Terry F Davies, MD
- PROFESSOR | Medicine, Endocrinology, Diabetes and Bone Disease
- PROFESSOR | Obstetrics, Gynecology and Reproductive Science
Specialty:Endocrine, Diabetes and Bone Diseases (Endocrinology)
Research Topics:Autoimmunity, Genetics, Receptors, Stem Cells, T Cells, Thyroid
Terry Francis Davies is the Florence and Theodore Baumritter Professor of Medicine at the Icahn School of Medicine at Mount Sinai in New York City. Dr. Davies was trained in the UK, at the University of Newcastle and after further research experience at the National Institutes of Health in Bethesda, Maryland, he has spent most of his career in New York at Mount Sinai.
Dr. Davies has a distinguished record of significant contributions to our understanding of endocrine physiology and pathology having published over 400 scientific papers mostly concerning thyroid disease at both a basic level, in the areas of immunology and genetics, and in the clinical arena in the area of autoimmune thyroid disease (AITD) and AITD in pregnancy. The Davies Laboratory remains one of the pre-eminent sites for autoimmune thyroid disease research as evidenced by his extensive support from the National Institutes of Health, since 1980, and from the VA Research Program.
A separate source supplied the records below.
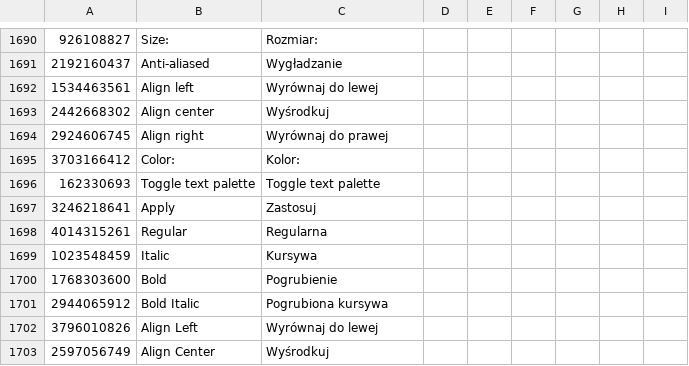
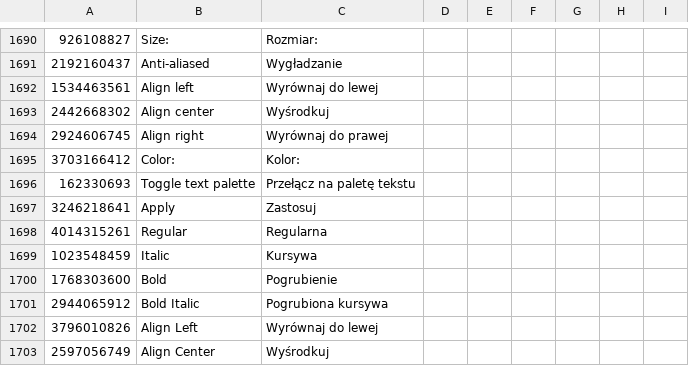
Before and after one commit to miroslaw-zylewicz/Artweaver-PL, a CSV file: Languages/Artweaver-PL_PL.lng.csv, drawn as a sheet; only a part is shown, gaps mark what is left out; the diff covers the shown part only.

```diff
--- a/Languages/Artweaver-PL_PL.lng.csv
+++ b/Languages/Artweaver-PL_PL.lng.csv
@@ -1695,3 +1695,3 @@
 3703166412;Color:;Kolor:;
-162330693;Toggle text palette;Toggle text palette;
+162330693;Toggle text palette;Przełącz na paletę tekstu;
 3246218641;Apply;Zastosuj;
```
Also changed, not shown: 14 edited cells elsewhere in this file.
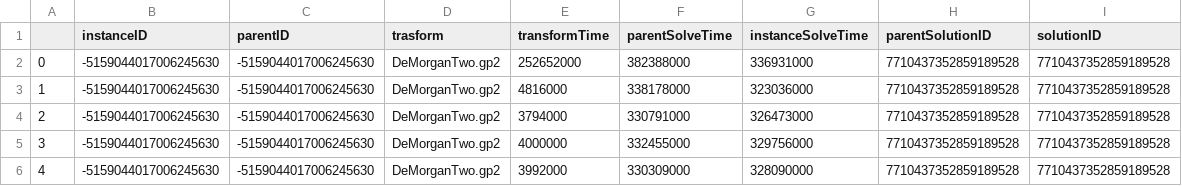
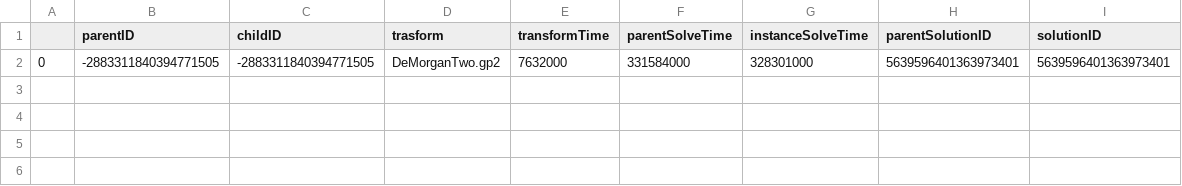
Before and after one commit to stacs-cp/ree, a CSV file: experiments/crankSanityCheck.csv, drawn as a sheet; removed rows and columns are numbered as before the commit, all else as after; the diff names each change by its address in the sheet, - before the commit and + after, or states it on an @@ line.

Commit message:
Added nodes and edges to Essence Transform graph

```diff
--- a/experiments/crankSanityCheck.csv
+++ b/experiments/crankSanityCheck.csv
-column B (instanceID), empty
+column C (childID), empty
-row 2: 0 | -5159044017006245630 | -5159044017006245630 | DeMorganTwo.gp2 | 252652000 | 382388000 | 336931000 | 7710437352859189528 | 7710437352859189528
-row 3: 1 | -5159044017006245630 | -5159044017006245630 | DeMorganTwo.gp2 | 4816000 | 338178000 | 323036000 | 7710437352859189528 | 7710437352859189528
-row 4: 2 | -5159044017006245630 | -5159044017006245630 | DeMorganTwo.gp2 | 3794000 | 330791000 | 326473000 | 7710437352859189528 | 7710437352859189528
-row 5: 3 | -5159044017006245630 | -5159044017006245630 | DeMorganTwo.gp2 | 4000000 | 332455000 | 329756000 | 7710437352859189528 | 7710437352859189528
-row 6: 4 | -5159044017006245630 | -5159044017006245630 | DeMorganTwo.gp2 | 3992000 | 330309000 | 328090000 | 7710437352859189528 | 7710437352859189528
+row 2: 0 | -2883311840394771505 | -2883311840394771505 | DeMorganTwo.gp2 | 7632000 | 331584000 | 328301000 | 5639596401363973401 | 5639596401363973401
```
Also changed, not shown: 5 other files.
Dr. Davies has received many honors in his career, is a member of the American Association of Physicians and a past President of the American Thyroid Association (ATA). In 2010 Dr. Davies was awarded the John B Stanbury Medal for Thyroid Physiology and in 2012 he was made an Honorary Fellow of his home university in Newcastle, UK.
Dr. Davies is registered to provide telehealth services in Florida.
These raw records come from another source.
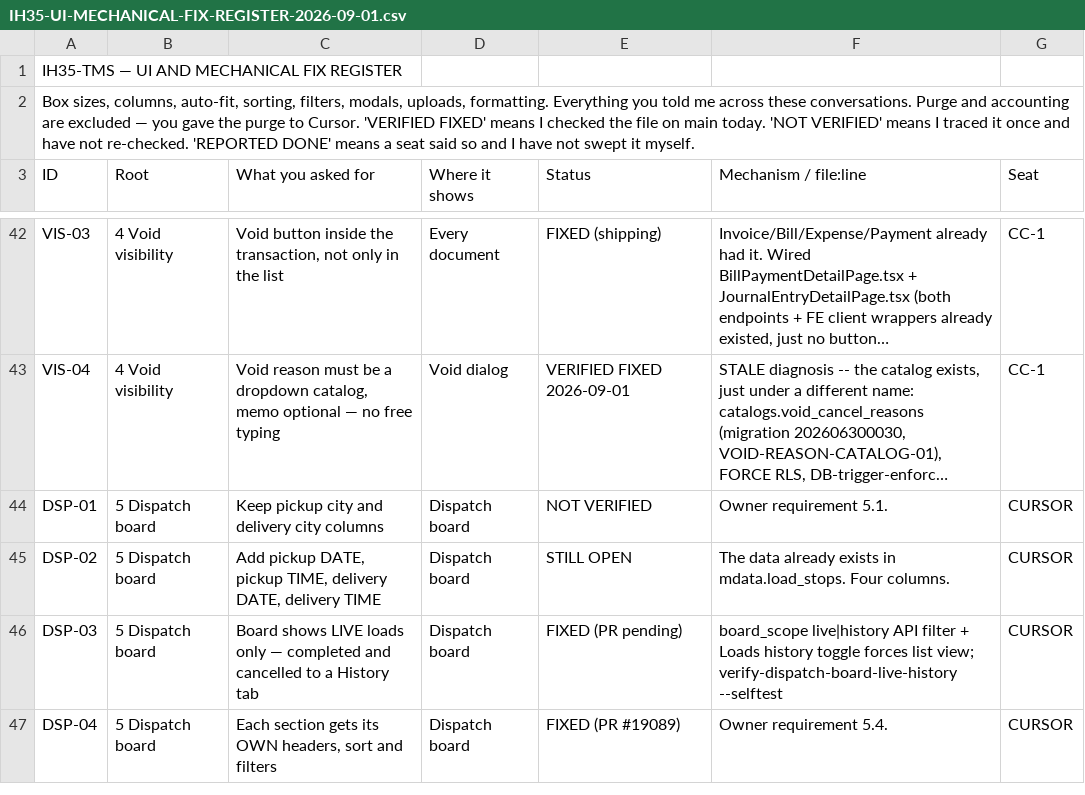
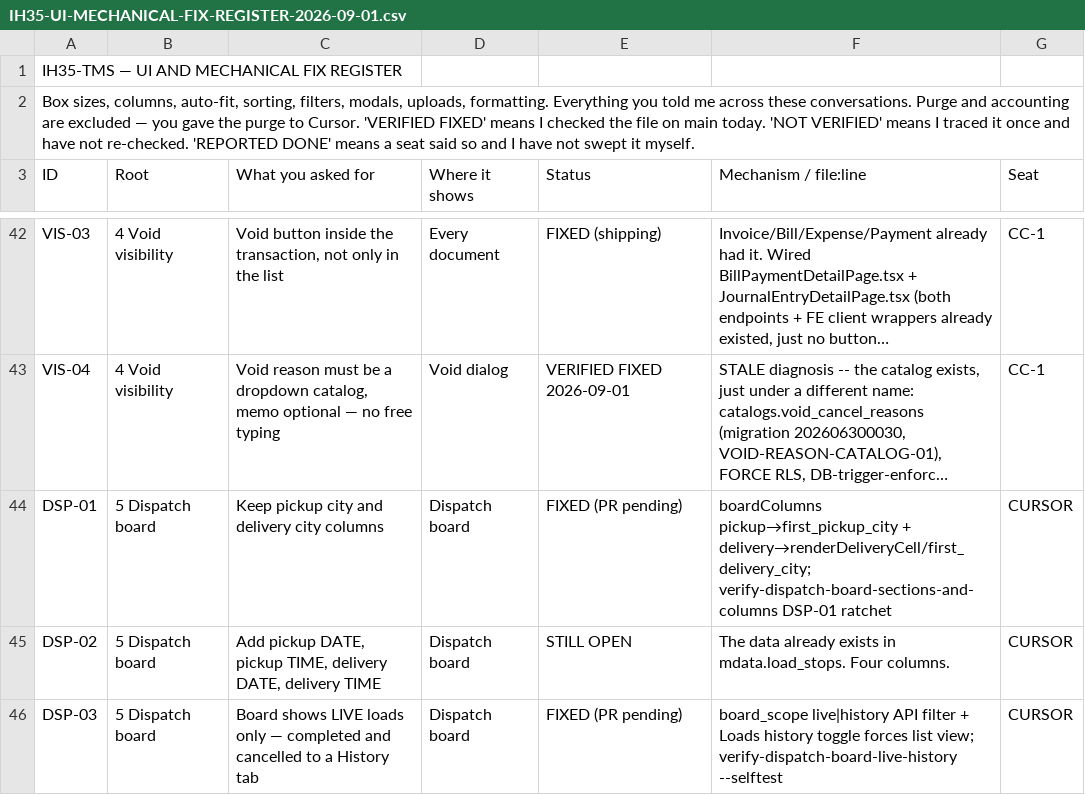
Before and after one commit to tioperfumes07/IH35-TMS, a CSV file: docs/register/IH35-UI-MECHANICAL-FIX-REGISTER-2026-09-01.csv, drawn as a sheet; only a part is shown, gaps mark what is left out; the shorter side is filled out with more unchanged rows; long unchanged cells end in …; the diff names each change by its address in the sheet, - before the commit and + after, or states it on an @@ line.

```diff
--- a/docs/register/IH35-UI-MECHANICAL-FIX-REGISTER-2026-09-01.csv
+++ b/docs/register/IH35-UI-MECHANICAL-FIX-REGISTER-2026-09-01.csv
-E44 (Status): NOT VERIFIED
+E44 (Status): FIXED (PR pending)
-F44 (Mechanism / file:line): Owner requirement 5.1.
+F44 (Mechanism / file:line): boardColumns pickup→first_pickup_city + delivery→renderDeliveryCell/first_delivery_city; verify-dispatch-board-sections-and-columns DSP-01 ratchet
```
Also changed, not shown: 1 other file.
- Doppler Ultrasound
- Graves Disease
- Hashimoto's Disease
- Paget's Disease Of Bone
- Parathyroid Disorder
- Thyroid Cancer
- Thyroid Diseases
- Thyroid Nodule
- Vitamin D Deficiency
Multi-Disciplinary Training AreaPharmacology and Therapeutics Discovery [PTD]
MBBS, University of Newcastle-Upon-Tyne
National Institute of Health
MD, University of New Castle-Upon-Tyne
Residency, Internal Medicine, University of Newcastle-Upon-Tyne
Residency, Endocrinology, University of Newcastle-Upon-Tyne
Fellowship, Endocrinology, National Institutes of Health
Honorary President for Life
Veterans Affairs Merit Award
Specific Clinical/Research Interest:
Mechanisms in autoimmune disease with an emphasis on autoimmune thyroid disease
Postdoctoral Fellows: Marco Agote-Robertson PhD, Sayed Moshad PhD, Chris Michalek MD, PhD, Risheng Ma, PhD
Research Personnel: Rauf Latif PhD, Xiaoming Yin PhD, Zhong Yao
Summary of Research Studies:
Research areas of emphasis include: The TSH receptor molecule: This is the major autoantigen in human Graves' disease which is a form of autoimmune hyperthyroidism. The TSHR remains an elusive quarry ten years after it was cloned becsue of its highly complex processing. Our emphasis is on the post translational processing events involved with multimerization and intramolecular cleavage of the TSHR and its status in lipid rafts. Complex Genetics: The aim of this research has been to detect the susceptibility genes for autoimmune thyroid disease using genome screening of informative families with Graves' disease and/or Hashimoto's thyroiditis. Our group has experience in the analysis of families with these disorders and we have a large collection of well characterized families to study. Currently, our areas of emphasis are on individual susceptibility genes. In particular the TSH receptor intron 1 region where we have identified miRNAs close to associated SNPs and the role of epigenetics(using X chromosome inactivation) in disease susceptibility and its influence on the autoimmune response. Animal models of autoimmune thyroid disease: We have developed models of hyperthyroid mice immunized with an adenoviral vector incorporating the TSH receptor as a model for Graves' disease. These studies involve the development and characterization of unique monoclonal antibodies to the TSH receptor with thyroid stimulating activity with an emphasis on epitope characterization and signal transduction.